Directors and officers have a fiduciary relationship with the corporation, resulting in a duty of care to avoid harm to the corporation, a duty of loyalty by placing the corporation’s interests ahead of their own as well as a duty of good faith and in some states a duty of candor. In accordance to the duty of care, corporate officers have a duty to inform themselves, prior to making a business decision, of all material information reasonably available to them. They then are to act with requisite care in the discharge of their duties. This duty of care is judged under a gross negligence standard. (Aronson v. Lewis, 473 A.2d 805, 812 (Del.1984).) Courts have defined gross negligence as “reckless indifference to or a deliberate disregard of the whole body of stockholders” or actions that are “without the bounds of reason.”(See Smith v. Van Gorkom, 488 A.2d 858, 873 n. 13 (Del.1985). One author has summarized a breach of the duty of care as whether the officers or directors were either lazy or dumb.

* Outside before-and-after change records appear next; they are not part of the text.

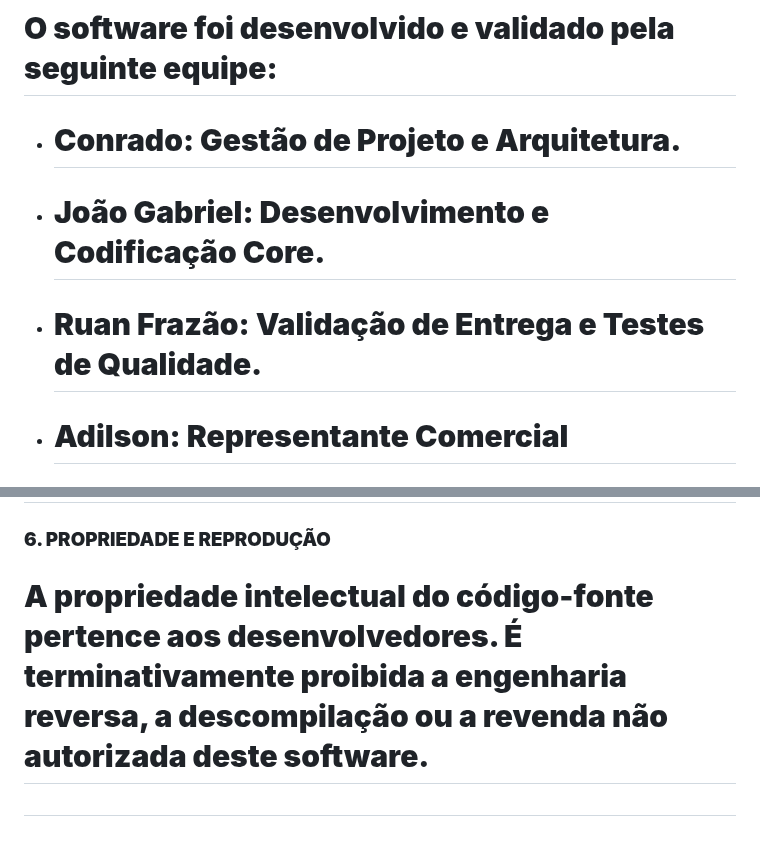
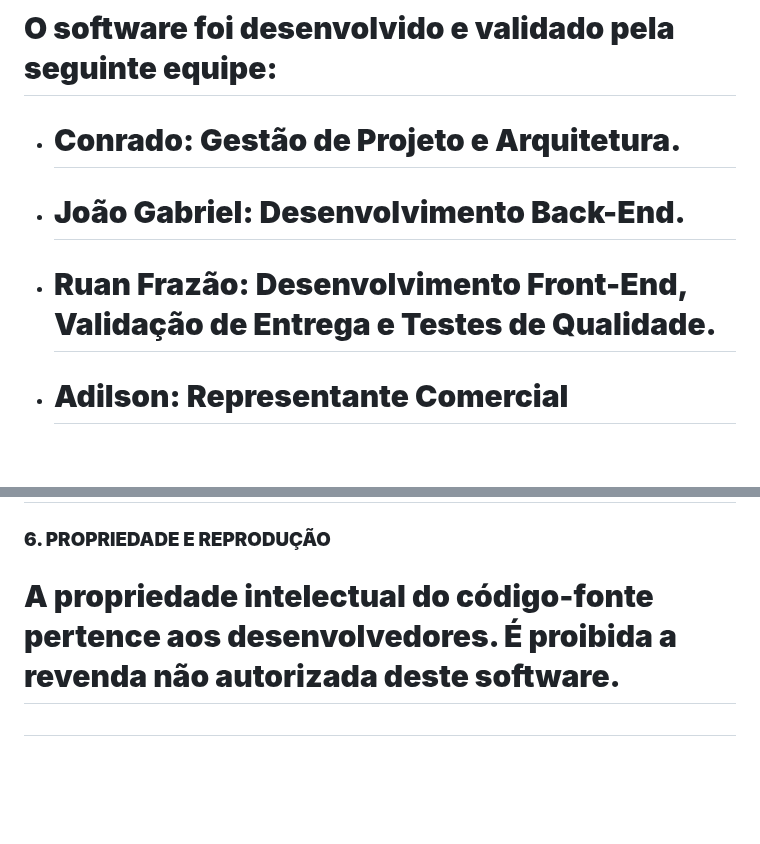
Before and after one commit to NEXA-project-br/NEXA, a Markdown page: Projeto.md, 2 parts joined by grey strips. Rendered like a GitHub page; blank space fills up the shorter version.

Commit message:
Update EULA and team roles in Projeto.md

```diff
--- a/Projeto.md
+++ b/Projeto.md
@@ -118,9 +118,9 @@ Esse projeto contribui diretamente para o crescimento profissional na área de T
 
 * # **Conrado: Gestão de Projeto e Arquitetura.**
 
-* # **João Gabriel: Desenvolvimento e Codificação Core.**
+* # **João Gabriel: Desenvolvimento Back-End.**
 
-* # **Ruan Frazão: Validação de Entrega e Testes de Qualidade.**
+* # **Ruan Frazão: Desenvolvimento Front-End, Validação de Entrega e Testes de Qualidade.**
 
 * # **Adilson: Representante Comercial**
 
@@ -148,6 +148,6 @@ Esse projeto contribui diretamente para o crescimento profissional na área de T
 
 ### **6\. PROPRIEDADE E REPRODUÇÃO**
 
-# **A propriedade intelectual do código-fonte pertence aos desenvolvedores. É terminativamente proibida a engenharia reversa, a descompilação ou a revenda não autorizada deste software.**
+# **A propriedade intelectual do código-fonte pertence aos desenvolvedores. É proibida a revenda não autorizada deste software.**
 
 #
```
Also changed, not shown: other parts of Projeto.md (+1 -1 lines).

GEVURTZ at 321.) The courts look at whether the directors have acted with reasonable diligence and in good faith and whether any conflict of interest was involved. The business judgment rule insulates an officer or director from liability for a business decision. The decision must be made in good faith, she must be informed to the extent she reasonably believes appropriate under circumstances, and rationally believe that the decision is in the best interests of a corporation. (See Cuker v. Mikalauskas, 692 A.2d 1042 (Pa. 1997).)
If a conflict of interest exists, the issue no longer is whether the action is a breach of the duty of care, but rather of the duty of loyalty. An officer or director is precluded from exploiting her position for personal gain when the benefit or gain properly belongs to the corporation. The duty of loyalty is analyzed with a conflict of interest approach. The model business act requires approval by disinterested directors, approval by the shareholders or proof that the transaction is fair.
The breach of a duty by a director or officer results in a cause of action for the corporation against that officer or director. An inherent conflict exists, however, in the corporation bringing an action against directors or officers. The breach can have been committed by all the directors or officers, leaving no person in management left to bring the suit on behalf of the corporation. Other issues such as loyalty to fellow directors and/or officers also come into play. To remedy this situation, the courts allow for derivative shareholder suits to be brought by which a shareholder can sue on behalf of the corporation. The cause of action still is the corporation’s, and the recovery usually goes to the corporation.
Excerpted with permission of the author from: American Business Law A Civil Law Perspective, Laura Carlson, J.D. (USA), LL.M. (Sweden)